“We followed on the route of the Red Army. Not every li of the way. We skipped a bit here and there, particularly some of the zigzags in Guizhou, taking side excursions over the terrain trav eled by the secondary armies, tasting the sheer exhaustion of the Red Army’s travel by climbing the spiky trail that leads from the crossing of the Golden Sands River past Fire Mountain and Lion’s Head not far from Tibet, emerging from the mountains by mule and horseback, and moving up to the Great Snowies, the roads in late May leading through fields of snow, on to the terrible Grasslands, where, as at Passchendaele, men had slipped into the bottomless muck and dragged down to eter nity anyone who tried to lend a helping hand.
The journey covered 7,400 miles on the roads and trails—jeep, mini bus, command car—and took two and a half months.
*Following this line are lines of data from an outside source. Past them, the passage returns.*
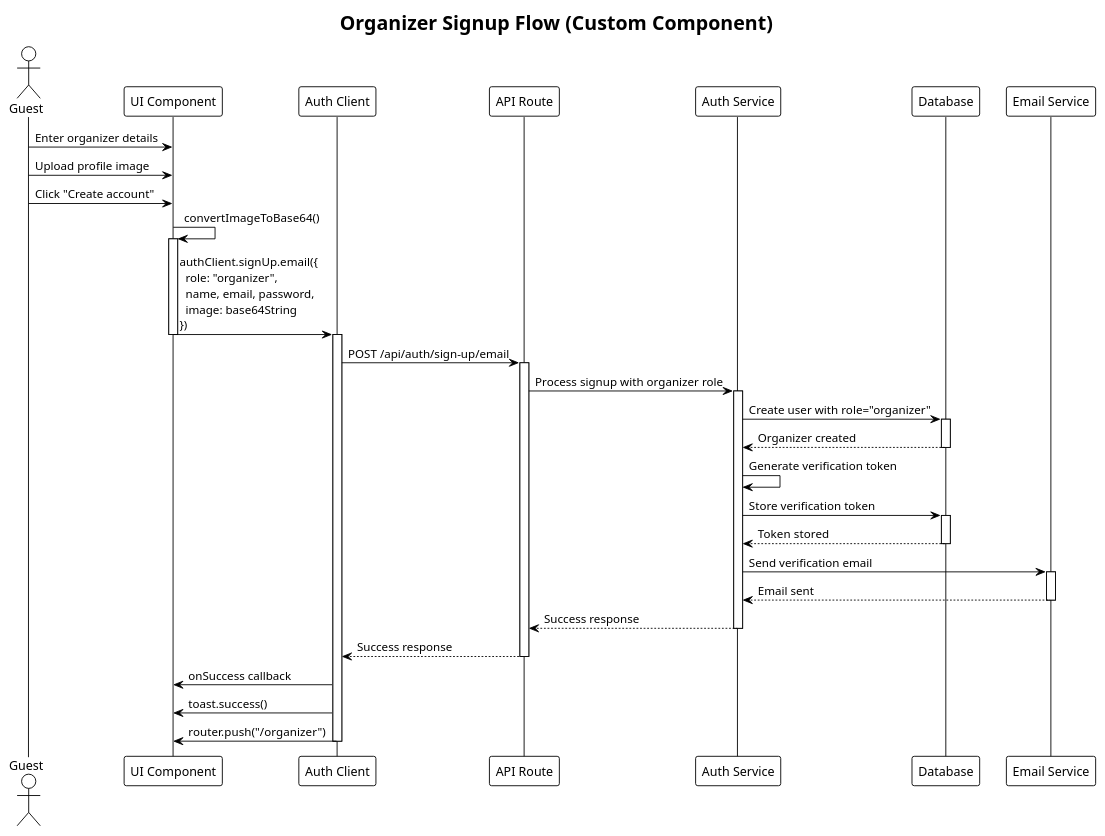
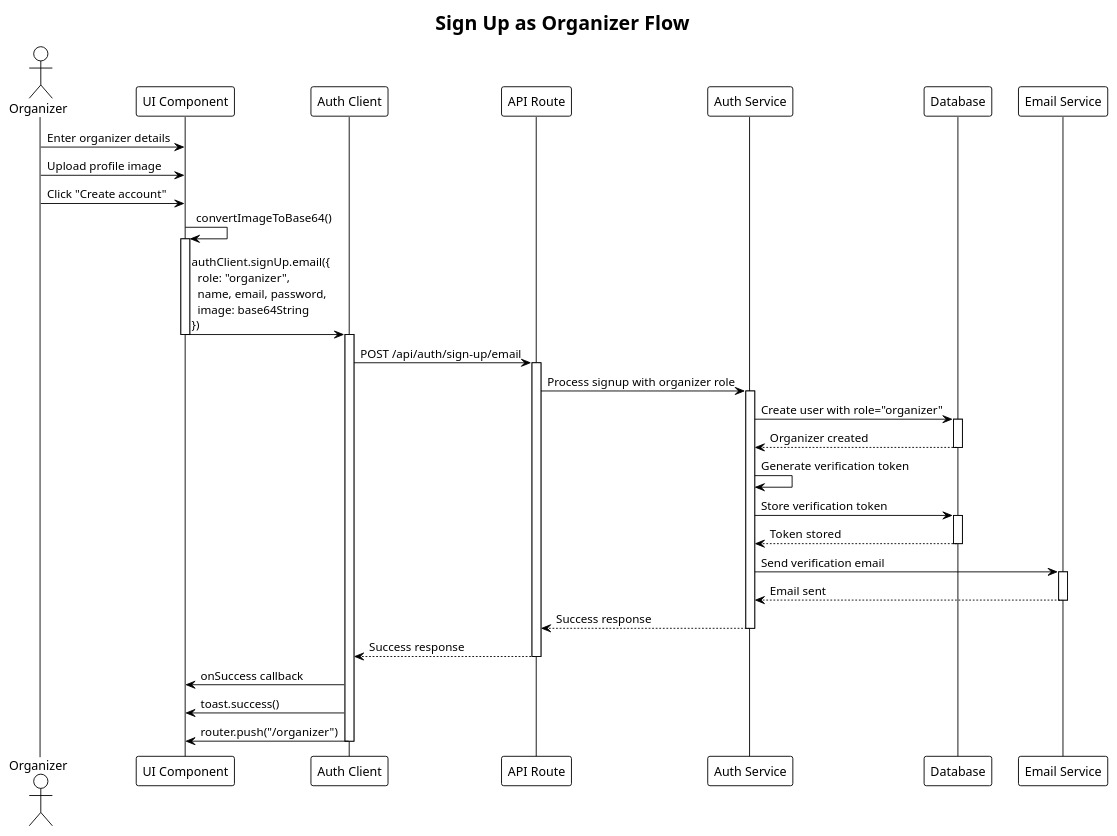
One commit to VieTicket/vieticket-monorepo changed the fourth of 8 diagrams in puml/auth.puml. Above: the diagram before and after it, drawn with PlantUML. The commit also changed other lines of this file and 183 other files, not shown here.

```diff
--- a/puml/auth.puml
+++ b/puml/auth.puml
@@ -196,57 +196,57 @@
 @startuml organizer-signup
 !theme plain
-title Organizer Signup Flow (Custom Component)
+title Sign Up as Organizer Flow
 
-actor Guest
+actor Organizer
 participant "UI Component" as UI
 participant "Auth Client" as Client
 participant "API Route" as API
 participant "Auth Service" as Auth
 participant "Database" as DB
 participant "Email Service" as Email
 
-Guest -> UI: Enter organizer details
-Guest -> UI: Upload profile image
-Guest -> UI: Click "Create account"
+Organizer -> UI: Enter organizer details
+Organizer -> UI: Upload profile image
+Organizer -> UI: Click "Create account"
 
 UI -> UI: convertImageToBase64()
 activate UI
 
 UI -> Client: authClient.signUp.email({\n  role: "organizer",\n  name, email, password,\n  image: base64String\n})
 deactivate UI
 activate Client
 
 Client -> API: POST /api/auth/sign-up/email
 activate API
 
 API -> Auth: Process signup with organizer role
 activate Auth
 
 Auth -> DB: Create user with role="organizer"
 activate DB
 DB --> Auth: Organizer created
 deactivate DB
 
 Auth -> Auth: Generate verification token
 Auth -> DB: Store verification token
 activate DB
 DB --> Auth: Token stored
 deactivate DB
 
 Auth -> Email: Send verification email
 activate Email
 Email --> Auth: Email sent
 deactivate Email
 
 Auth --> API: Success response
 deactivate Auth
 
 API --> Client: Success response
 deactivate API
 
 Client -> UI: onSuccess callback
 Client -> UI: toast.success()
 Client -> UI: router.push("/organizer")
 deactivate Client
 
 @enduml
```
Then more and more interviews, and another trip to China, in autumn 1984.
Only the journey over the actual ground could convey a feeling of what Mao and his men and women endured. This is still backcountry. No cities. No foreigners. In town after town, no one could remember a foreigner ever visiting.
No one, foreign or Chinese, had made the trip. No one is likely soon to repeat it as we did.
Here, then, is the record of the Long March of fifty years ago, pieced together from hundreds of interviews, documents, archives. I put to the Chinese every hard question I could think of. They did their best to answer, sometimes going back again and again to the records until they ferreted out the missing fact.
The story is an epic. Not only because of the heroism of the simple soldiers and their commanders but because it became, in effect, the crucible of the Chinese Revolution. It forged the brotherhood that fought Chiang Kai-shek to a standstill and came to power under Mao’s leadership.
That this brotherhood disintegrated in the madness of Mao’s final years adds a note of tragedy to the heroic drama. But now, amazingly, the survivors have come to the top. Under the leadership of Deng Xiaoping they have moved China onto what they call a “new Long March,’’one as difficult as the original and one which may become the great social and political experiment of our times. But that and the debacle of the Cultural Revolution and the Gang of Four constitute another tale. This is the story of the Long March—all of it that I could assemble together with the help of Chinese historians and the survivors themselves.
Here and there, more episodes may float to the surface. But enough is told here to demonstrate that this human undertaking has no parallel. In it there is a little, perhaps, of the exodus of the Jews, a little of Hannibal’s crossing of the Alps, of Napoleon’s march on Moscow, and, to my surprise, some echoes of America’s winning of the West, the great cavalcade over mountain and prairie.
But no comparison fits. The Long March is sui generis. Its heroism has fired the dreams of a nation of 1.1 billion people and set China moving toward a destiny no man can yet divine.“